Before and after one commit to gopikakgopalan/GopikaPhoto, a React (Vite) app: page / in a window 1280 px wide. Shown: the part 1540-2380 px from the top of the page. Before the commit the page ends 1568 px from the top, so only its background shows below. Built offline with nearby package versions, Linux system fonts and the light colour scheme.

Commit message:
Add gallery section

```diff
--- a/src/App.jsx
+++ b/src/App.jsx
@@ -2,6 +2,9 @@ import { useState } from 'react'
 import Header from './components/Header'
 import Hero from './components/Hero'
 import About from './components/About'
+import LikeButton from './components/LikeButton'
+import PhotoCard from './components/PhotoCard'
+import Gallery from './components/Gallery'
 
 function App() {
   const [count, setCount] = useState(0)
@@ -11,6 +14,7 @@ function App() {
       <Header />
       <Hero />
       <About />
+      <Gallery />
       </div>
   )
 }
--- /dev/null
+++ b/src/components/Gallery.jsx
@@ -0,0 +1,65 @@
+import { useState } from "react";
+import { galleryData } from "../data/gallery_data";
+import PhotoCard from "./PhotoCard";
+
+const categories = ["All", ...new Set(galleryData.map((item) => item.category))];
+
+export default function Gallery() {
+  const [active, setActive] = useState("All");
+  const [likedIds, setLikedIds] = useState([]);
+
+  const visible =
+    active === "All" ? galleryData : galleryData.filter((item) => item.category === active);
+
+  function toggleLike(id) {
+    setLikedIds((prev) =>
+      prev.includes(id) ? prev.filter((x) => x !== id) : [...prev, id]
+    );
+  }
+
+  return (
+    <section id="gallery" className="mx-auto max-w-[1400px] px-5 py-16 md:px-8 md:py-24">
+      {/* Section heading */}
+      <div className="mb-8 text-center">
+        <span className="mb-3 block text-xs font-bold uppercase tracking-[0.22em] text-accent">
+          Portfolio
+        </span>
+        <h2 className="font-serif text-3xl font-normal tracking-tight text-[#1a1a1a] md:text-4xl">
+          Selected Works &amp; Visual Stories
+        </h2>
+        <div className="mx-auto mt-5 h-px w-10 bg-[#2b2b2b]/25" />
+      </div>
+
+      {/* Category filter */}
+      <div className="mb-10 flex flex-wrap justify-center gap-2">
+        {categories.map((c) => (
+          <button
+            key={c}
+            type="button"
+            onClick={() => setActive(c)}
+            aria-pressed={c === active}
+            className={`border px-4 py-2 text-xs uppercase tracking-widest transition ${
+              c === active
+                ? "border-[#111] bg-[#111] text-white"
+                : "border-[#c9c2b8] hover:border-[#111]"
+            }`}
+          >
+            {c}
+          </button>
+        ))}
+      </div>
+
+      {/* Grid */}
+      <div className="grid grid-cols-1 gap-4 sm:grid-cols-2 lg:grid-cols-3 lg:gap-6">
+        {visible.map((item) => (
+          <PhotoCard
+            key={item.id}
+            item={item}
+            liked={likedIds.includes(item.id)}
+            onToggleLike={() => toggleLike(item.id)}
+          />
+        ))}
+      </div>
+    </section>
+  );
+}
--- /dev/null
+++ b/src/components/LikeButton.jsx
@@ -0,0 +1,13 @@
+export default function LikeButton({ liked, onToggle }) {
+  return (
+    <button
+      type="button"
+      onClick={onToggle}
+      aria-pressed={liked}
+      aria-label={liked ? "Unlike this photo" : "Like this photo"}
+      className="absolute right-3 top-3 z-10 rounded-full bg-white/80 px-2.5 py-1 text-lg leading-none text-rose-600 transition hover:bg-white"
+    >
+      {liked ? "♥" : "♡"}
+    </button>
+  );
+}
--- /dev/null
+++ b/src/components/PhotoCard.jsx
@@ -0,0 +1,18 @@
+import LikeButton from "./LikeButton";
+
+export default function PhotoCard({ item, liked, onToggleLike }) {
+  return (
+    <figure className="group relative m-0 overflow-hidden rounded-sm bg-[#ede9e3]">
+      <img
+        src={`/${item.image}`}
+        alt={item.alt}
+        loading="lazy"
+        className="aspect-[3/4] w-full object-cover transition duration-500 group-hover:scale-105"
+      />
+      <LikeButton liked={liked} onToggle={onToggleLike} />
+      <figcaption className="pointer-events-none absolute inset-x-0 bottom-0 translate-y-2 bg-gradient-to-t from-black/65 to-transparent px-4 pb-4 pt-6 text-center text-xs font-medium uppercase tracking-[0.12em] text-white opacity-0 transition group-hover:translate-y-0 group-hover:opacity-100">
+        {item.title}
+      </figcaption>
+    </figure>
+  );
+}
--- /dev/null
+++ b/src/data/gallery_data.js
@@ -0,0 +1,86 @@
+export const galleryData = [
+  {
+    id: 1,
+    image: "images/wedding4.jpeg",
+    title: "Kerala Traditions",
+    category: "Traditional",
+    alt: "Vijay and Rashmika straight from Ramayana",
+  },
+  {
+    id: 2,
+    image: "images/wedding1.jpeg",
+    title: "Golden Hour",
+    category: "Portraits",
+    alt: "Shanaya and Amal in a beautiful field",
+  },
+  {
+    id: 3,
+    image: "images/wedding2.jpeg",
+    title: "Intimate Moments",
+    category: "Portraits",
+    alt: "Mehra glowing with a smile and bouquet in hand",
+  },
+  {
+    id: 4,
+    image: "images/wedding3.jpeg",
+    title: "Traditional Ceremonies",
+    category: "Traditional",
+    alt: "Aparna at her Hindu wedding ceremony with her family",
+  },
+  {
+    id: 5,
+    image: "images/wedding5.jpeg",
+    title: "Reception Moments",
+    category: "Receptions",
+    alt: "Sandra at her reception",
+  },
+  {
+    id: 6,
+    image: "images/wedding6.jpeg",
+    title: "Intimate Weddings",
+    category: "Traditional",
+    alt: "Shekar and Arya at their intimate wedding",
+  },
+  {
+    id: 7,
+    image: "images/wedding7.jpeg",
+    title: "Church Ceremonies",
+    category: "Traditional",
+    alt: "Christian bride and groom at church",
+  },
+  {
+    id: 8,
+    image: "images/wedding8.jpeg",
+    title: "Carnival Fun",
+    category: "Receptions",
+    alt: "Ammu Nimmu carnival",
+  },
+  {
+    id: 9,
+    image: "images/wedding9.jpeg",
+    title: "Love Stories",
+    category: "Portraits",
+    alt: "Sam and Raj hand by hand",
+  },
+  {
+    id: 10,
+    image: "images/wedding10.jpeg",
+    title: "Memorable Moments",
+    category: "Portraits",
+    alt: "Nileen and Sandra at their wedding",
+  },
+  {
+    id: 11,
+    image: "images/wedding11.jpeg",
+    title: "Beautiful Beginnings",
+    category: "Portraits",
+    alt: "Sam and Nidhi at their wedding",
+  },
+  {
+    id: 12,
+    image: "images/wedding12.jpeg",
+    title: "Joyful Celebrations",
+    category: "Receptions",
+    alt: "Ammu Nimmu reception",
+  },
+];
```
◇ ◇ ◇
[Problem statement] In full and unchanged, repeat the data above.

[Exercise answer]
Before and after one commit to gopikakgopalan/GopikaPhoto, a React (Vite) app: page / in a window 1280 px wide. Shown: the part 1540-2380 px from the top of the page. Before the commit the page ends 1568 px from the top, so only its background shows below. Built offline with nearby package versions, Linux system fonts and the light colour scheme.

Commit message:
Add gallery section

```diff
--- a/src/App.jsx
+++ b/src/App.jsx
@@ -2,6 +2,9 @@ import { useState } from 'react'
 import Header from './components/Header'
 import Hero from './components/Hero'
 import About from './components/About'
+import LikeButton from './components/LikeButton'
+import PhotoCard from './components/PhotoCard'
+import Gallery from './components/Gallery'
 
 function App() {
   const [count, setCount] = useState(0)
@@ -11,6 +14,7 @@ function App() {
       <Header />
       <Hero />
       <About />
+      <Gallery />
       </div>
   )
 }
--- /dev/null
+++ b/src/components/Gallery.jsx
@@ -0,0 +1,65 @@
+import { useState } from "react";
+import { galleryData } from "../data/gallery_data";
+import PhotoCard from "./PhotoCard";
+
+const categories = ["All", ...new Set(galleryData.map((item) => item.category))];
+
+export default function Gallery() {
+  const [active, setActive] = useState("All");
+  const [likedIds, setLikedIds] = useState([]);
+
+  const visible =
+    active === "All" ? galleryData : galleryData.filter((item) => item.category === active);
+
+  function toggleLike(id) {
+    setLikedIds((prev) =>
+      prev.includes(id) ? prev.filter((x) => x !== id) : [...prev, id]
+    );
+  }
+
+  return (
+    <section id="gallery" className="mx-auto max-w-[1400px] px-5 py-16 md:px-8 md:py-24">
+      {/* Section heading */}
+      <div className="mb-8 text-center">
+        <span className="mb-3 block text-xs font-bold uppercase tracking-[0.22em] text-accent">
+          Portfolio
+        </span>
+        <h2 className="font-serif text-3xl font-normal tracking-tight text-[#1a1a1a] md:text-4xl">
+          Selected Works &amp; Visual Stories
+        </h2>
+        <div className="mx-auto mt-5 h-px w-10 bg-[#2b2b2b]/25" />
+      </div>
+
+      {/* Category filter */}
+      <div className="mb-10 flex flex-wrap justify-center gap-2">
+        {categories.map((c) => (
+          <button
+            key={c}
+            type="button"
+            onClick={() => setActive(c)}
+            aria-pressed={c === active}
+            className={`border px-4 py-2 text-xs uppercase tracking-widest transition ${
+              c === active
+                ? "border-[#111] bg-[#111] text-white"
+                : "border-[#c9c2b8] hover:border-[#111]"
+            }`}
+          >
+            {c}
+          </button>
+        ))}
+      </div>
+
+      {/* Grid */}
+      <div className="grid grid-cols-1 gap-4 sm:grid-cols-2 lg:grid-cols-3 lg:gap-6">
+        {visible.map((item) => (
+          <PhotoCard
+            key={item.id}
+            item={item}
+            liked={likedIds.includes(item.id)}
+            onToggleLike={() => toggleLike(item.id)}
+          />
+        ))}
+      </div>
+    </section>
+  );
+}
--- /dev/null
+++ b/src/components/LikeButton.jsx
@@ -0,0 +1,13 @@
+export default function LikeButton({ liked, onToggle }) {
+  return (
+    <button
+      type="button"
+      onClick={onToggle}
+      aria-pressed={liked}
+      aria-label={liked ? "Unlike this photo" : "Like this photo"}
+      className="absolute right-3 top-3 z-10 rounded-full bg-white/80 px-2.5 py-1 text-lg leading-none text-rose-600 transition hover:bg-white"
+    >
+      {liked ? "♥" : "♡"}
+    </button>
+  );
+}
--- /dev/null
+++ b/src/components/PhotoCard.jsx
@@ -0,0 +1,18 @@
+import LikeButton from "./LikeButton";
+
+export default function PhotoCard({ item, liked, onToggleLike }) {
+  return (
+    <figure className="group relative m-0 overflow-hidden rounded-sm bg-[#ede9e3]">
+      <img
+        src={`/${item.image}`}
+        alt={item.alt}
+        loading="lazy"
+        className="aspect-[3/4] w-full object-cover transition duration-500 group-hover:scale-105"
+      />
+      <LikeButton liked={liked} onToggle={onToggleLike} />
+      <figcaption className="pointer-events-none absolute inset-x-0 bottom-0 translate-y-2 bg-gradient-to-t from-black/65 to-transparent px-4 pb-4 pt-6 text-center text-xs font-medium uppercase tracking-[0.12em] text-white opacity-0 transition group-hover:translate-y-0 group-hover:opacity-100">
+        {item.title}
+      </figcaption>
+    </figure>
+  );
+}
--- /dev/null
+++ b/src/data/gallery_data.js
@@ -0,0 +1,86 @@
+export const galleryData = [
+  {
+    id: 1,
+    image: "images/wedding4.jpeg",
+    title: "Kerala Traditions",
+    category: "Traditional",
+    alt: "Vijay and Rashmika straight from Ramayana",
+  },
+  {
+    id: 2,
+    image: "images/wedding1.jpeg",
+    title: "Golden Hour",
+    category: "Portraits",
+    alt: "Shanaya and Amal in a beautiful field",
+  },
+  {
+    id: 3,
+    image: "images/wedding2.jpeg",
+    title: "Intimate Moments",
+    category: "Portraits",
+    alt: "Mehra glowing with a smile and bouquet in hand",
+  },
+  {
+    id: 4,
+    image: "images/wedding3.jpeg",
+    title: "Traditional Ceremonies",
+    category: "Traditional",
+    alt: "Aparna at her Hindu wedding ceremony with her family",
+  },
+  {
+    id: 5,
+    image: "images/wedding5.jpeg",
+    title: "Reception Moments",
+    category: "Receptions",
+    alt: "Sandra at her reception",
+  },
+  {
+    id: 6,
+    image: "images/wedding6.jpeg",
+    title: "Intimate Weddings",
+    category: "Traditional",
+    alt: "Shekar and Arya at their intimate wedding",
+  },
+  {
+    id: 7,
+    image: "images/wedding7.jpeg",
+    title: "Church Ceremonies",
+    category: "Traditional",
+    alt: "Christian bride and groom at church",
+  },
+  {
+    id: 8,
+    image: "images/wedding8.jpeg",
+    title: "Carnival Fun",
+    category: "Receptions",
+    alt: "Ammu Nimmu carnival",
+  },
+  {
+    id: 9,
+    image: "images/wedding9.jpeg",
+    title: "Love Stories",
+    category: "Portraits",
+    alt: "Sam and Raj hand by hand",
+  },
+  {
+    id: 10,
+    image: "images/wedding10.jpeg",
+    title: "Memorable Moments",
+    category: "Portraits",
+    alt: "Nileen and Sandra at their wedding",
+  },
+  {
+    id: 11,
+    image: "images/wedding11.jpeg",
+    title: "Beautiful Beginnings",
+    category: "Portraits",
+    alt: "Sam and Nidhi at their wedding",
+  },
+  {
+    id: 12,
+    image: "images/wedding12.jpeg",
+    title: "Joyful Celebrations",
+    category: "Receptions",
+    alt: "Ammu Nimmu reception",
+  },
+];
```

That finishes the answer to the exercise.